[[ Provided records, beginning ]]
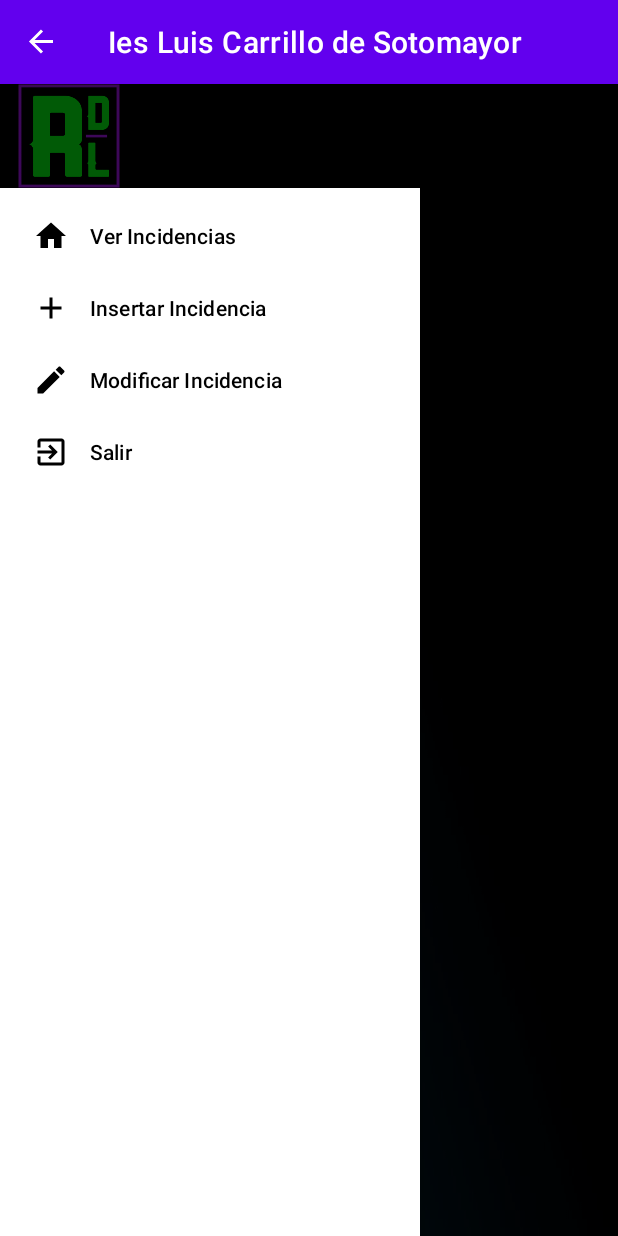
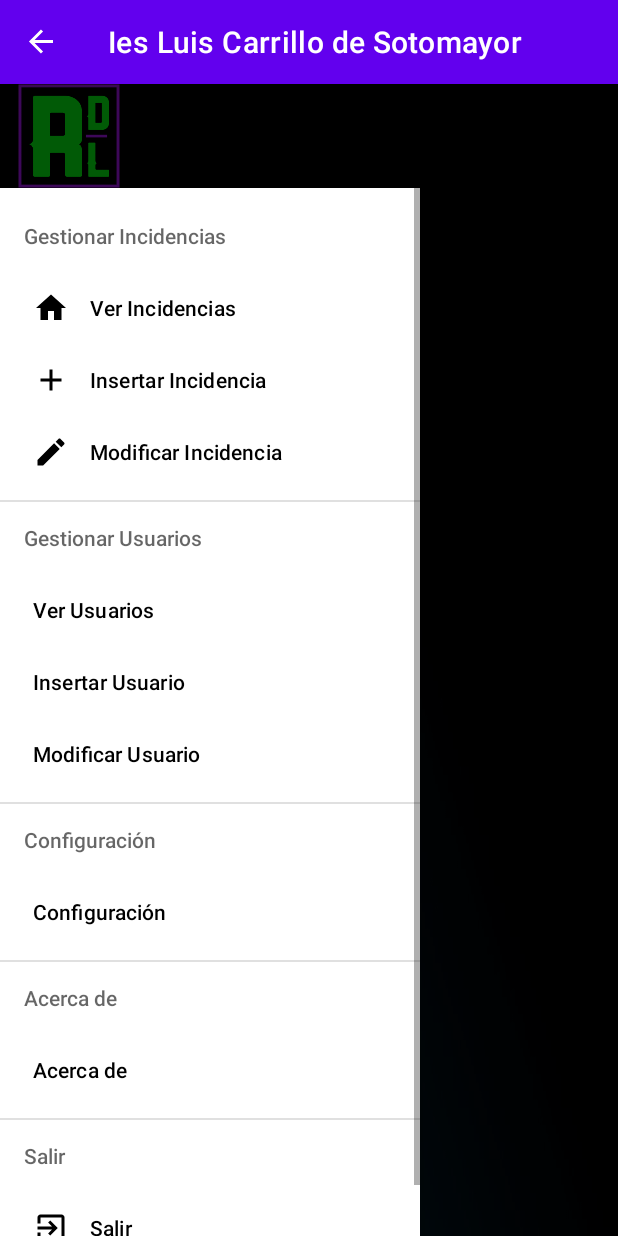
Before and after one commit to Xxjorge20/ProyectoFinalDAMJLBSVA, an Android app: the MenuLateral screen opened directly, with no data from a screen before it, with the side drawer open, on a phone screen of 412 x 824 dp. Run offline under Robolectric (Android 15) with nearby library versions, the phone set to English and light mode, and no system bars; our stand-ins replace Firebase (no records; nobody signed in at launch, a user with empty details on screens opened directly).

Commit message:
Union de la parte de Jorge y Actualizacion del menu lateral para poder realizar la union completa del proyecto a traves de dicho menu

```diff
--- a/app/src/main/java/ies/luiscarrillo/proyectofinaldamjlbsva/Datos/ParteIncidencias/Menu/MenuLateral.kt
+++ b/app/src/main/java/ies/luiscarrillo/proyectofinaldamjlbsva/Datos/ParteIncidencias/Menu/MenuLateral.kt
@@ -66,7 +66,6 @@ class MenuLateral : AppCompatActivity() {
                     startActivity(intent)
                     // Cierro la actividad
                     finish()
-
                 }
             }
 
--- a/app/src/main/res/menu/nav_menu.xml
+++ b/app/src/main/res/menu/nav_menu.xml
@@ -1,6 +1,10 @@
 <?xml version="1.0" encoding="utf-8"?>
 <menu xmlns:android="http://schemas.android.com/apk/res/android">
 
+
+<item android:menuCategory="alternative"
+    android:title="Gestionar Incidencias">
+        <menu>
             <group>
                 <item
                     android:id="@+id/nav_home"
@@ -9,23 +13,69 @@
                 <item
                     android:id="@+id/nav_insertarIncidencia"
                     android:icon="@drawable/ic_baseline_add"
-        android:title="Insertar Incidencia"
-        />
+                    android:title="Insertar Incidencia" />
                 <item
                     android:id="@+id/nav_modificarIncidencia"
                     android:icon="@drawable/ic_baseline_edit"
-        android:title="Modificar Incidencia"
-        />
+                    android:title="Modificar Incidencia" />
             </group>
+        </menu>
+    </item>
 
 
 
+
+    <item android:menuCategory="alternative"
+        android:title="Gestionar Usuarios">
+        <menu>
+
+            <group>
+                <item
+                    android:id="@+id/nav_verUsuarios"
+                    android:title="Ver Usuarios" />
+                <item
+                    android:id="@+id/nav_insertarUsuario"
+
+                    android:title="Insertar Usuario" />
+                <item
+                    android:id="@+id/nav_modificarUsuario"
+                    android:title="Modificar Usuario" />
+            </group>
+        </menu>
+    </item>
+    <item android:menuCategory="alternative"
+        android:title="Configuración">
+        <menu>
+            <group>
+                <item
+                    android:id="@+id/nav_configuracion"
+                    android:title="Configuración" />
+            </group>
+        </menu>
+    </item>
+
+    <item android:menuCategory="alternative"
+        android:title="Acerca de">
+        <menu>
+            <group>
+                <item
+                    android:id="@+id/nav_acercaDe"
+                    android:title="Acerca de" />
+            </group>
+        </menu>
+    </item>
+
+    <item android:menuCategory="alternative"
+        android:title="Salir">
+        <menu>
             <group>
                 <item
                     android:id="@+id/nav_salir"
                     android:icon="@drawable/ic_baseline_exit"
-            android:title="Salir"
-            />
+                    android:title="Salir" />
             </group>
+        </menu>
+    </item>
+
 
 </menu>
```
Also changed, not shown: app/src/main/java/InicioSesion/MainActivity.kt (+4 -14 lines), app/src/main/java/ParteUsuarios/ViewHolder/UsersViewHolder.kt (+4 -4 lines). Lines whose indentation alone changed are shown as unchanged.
[[ Provided records, end ]]
[[ Provided records, beginning ]]
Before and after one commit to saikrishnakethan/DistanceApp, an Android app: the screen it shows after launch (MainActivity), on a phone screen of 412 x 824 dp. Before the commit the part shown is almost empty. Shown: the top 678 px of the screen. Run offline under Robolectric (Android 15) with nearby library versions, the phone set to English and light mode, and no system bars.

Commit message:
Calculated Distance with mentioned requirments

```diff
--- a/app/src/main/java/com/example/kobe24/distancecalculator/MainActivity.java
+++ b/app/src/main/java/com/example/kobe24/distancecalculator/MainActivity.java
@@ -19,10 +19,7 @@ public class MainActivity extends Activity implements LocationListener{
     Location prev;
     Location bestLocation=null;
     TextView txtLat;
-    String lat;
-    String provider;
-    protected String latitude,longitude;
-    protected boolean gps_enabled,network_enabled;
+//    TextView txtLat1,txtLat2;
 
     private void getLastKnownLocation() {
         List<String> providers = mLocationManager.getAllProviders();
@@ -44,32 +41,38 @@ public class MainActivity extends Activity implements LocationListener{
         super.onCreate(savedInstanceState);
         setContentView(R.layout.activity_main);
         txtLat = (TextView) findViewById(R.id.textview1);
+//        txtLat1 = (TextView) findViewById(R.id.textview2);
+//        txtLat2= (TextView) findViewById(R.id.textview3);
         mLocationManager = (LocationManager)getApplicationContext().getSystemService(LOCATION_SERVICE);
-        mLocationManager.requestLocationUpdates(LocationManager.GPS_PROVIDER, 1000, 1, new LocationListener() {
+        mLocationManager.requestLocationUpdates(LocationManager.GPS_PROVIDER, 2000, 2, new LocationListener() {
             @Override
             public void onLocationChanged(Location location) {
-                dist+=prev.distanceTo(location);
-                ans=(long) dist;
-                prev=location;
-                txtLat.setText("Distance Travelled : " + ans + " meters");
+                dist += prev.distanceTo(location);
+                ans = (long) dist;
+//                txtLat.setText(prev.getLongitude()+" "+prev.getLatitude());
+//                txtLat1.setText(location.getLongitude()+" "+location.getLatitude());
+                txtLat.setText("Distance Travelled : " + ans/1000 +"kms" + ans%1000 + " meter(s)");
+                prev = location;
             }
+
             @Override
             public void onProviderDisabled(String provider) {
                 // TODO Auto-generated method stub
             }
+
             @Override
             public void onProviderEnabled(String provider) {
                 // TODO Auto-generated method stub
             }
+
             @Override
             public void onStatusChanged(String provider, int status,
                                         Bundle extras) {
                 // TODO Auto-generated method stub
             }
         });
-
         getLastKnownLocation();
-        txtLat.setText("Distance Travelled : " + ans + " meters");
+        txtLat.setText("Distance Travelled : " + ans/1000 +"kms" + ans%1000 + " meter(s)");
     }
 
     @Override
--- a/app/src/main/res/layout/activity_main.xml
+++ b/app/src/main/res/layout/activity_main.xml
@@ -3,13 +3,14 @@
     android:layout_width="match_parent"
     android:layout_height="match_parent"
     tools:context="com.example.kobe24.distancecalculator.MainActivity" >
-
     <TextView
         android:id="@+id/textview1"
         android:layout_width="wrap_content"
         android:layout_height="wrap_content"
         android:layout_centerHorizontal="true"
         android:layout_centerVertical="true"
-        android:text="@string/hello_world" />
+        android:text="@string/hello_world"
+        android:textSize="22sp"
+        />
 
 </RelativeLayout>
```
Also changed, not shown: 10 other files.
[[ Provided records, end ]]
[[ Provided records, beginning ]]
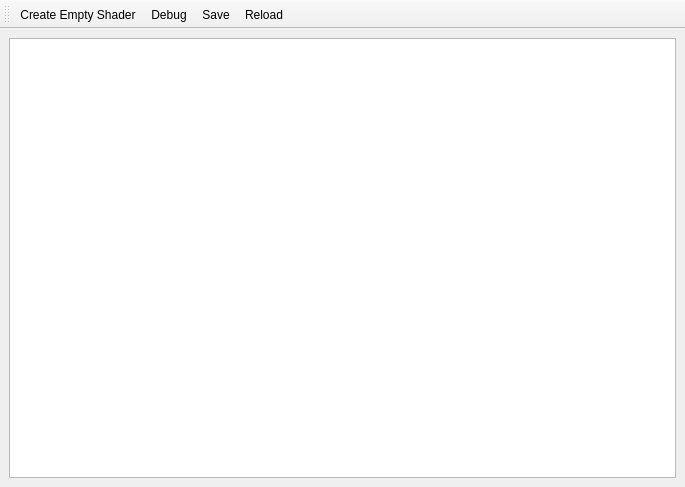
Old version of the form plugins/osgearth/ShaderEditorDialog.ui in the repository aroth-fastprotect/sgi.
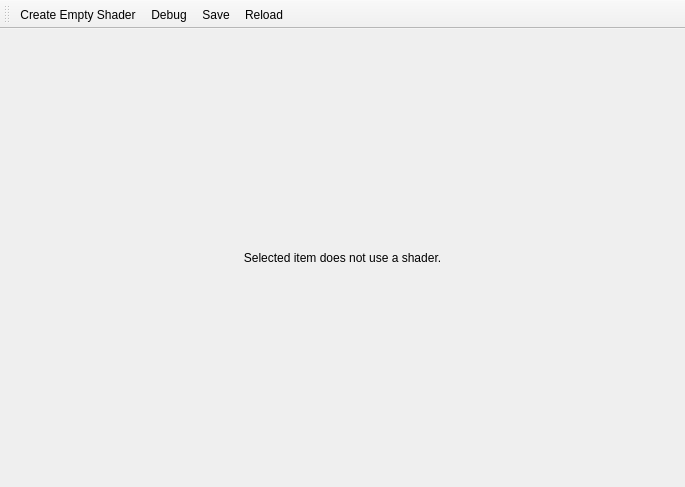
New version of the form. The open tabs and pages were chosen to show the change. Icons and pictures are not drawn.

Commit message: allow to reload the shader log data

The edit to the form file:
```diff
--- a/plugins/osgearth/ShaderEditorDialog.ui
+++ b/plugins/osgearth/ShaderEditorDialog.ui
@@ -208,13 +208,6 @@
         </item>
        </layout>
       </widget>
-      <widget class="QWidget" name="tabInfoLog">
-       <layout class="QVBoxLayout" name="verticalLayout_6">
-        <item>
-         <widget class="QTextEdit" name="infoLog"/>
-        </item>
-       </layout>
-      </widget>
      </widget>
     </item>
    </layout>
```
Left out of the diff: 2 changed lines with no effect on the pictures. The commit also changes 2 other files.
[[ Provided records, end ]]
### Work instruction
For the word "Gestionar", say how many lines of the listing contain it; give the number alone.

### Solution for this exercise
2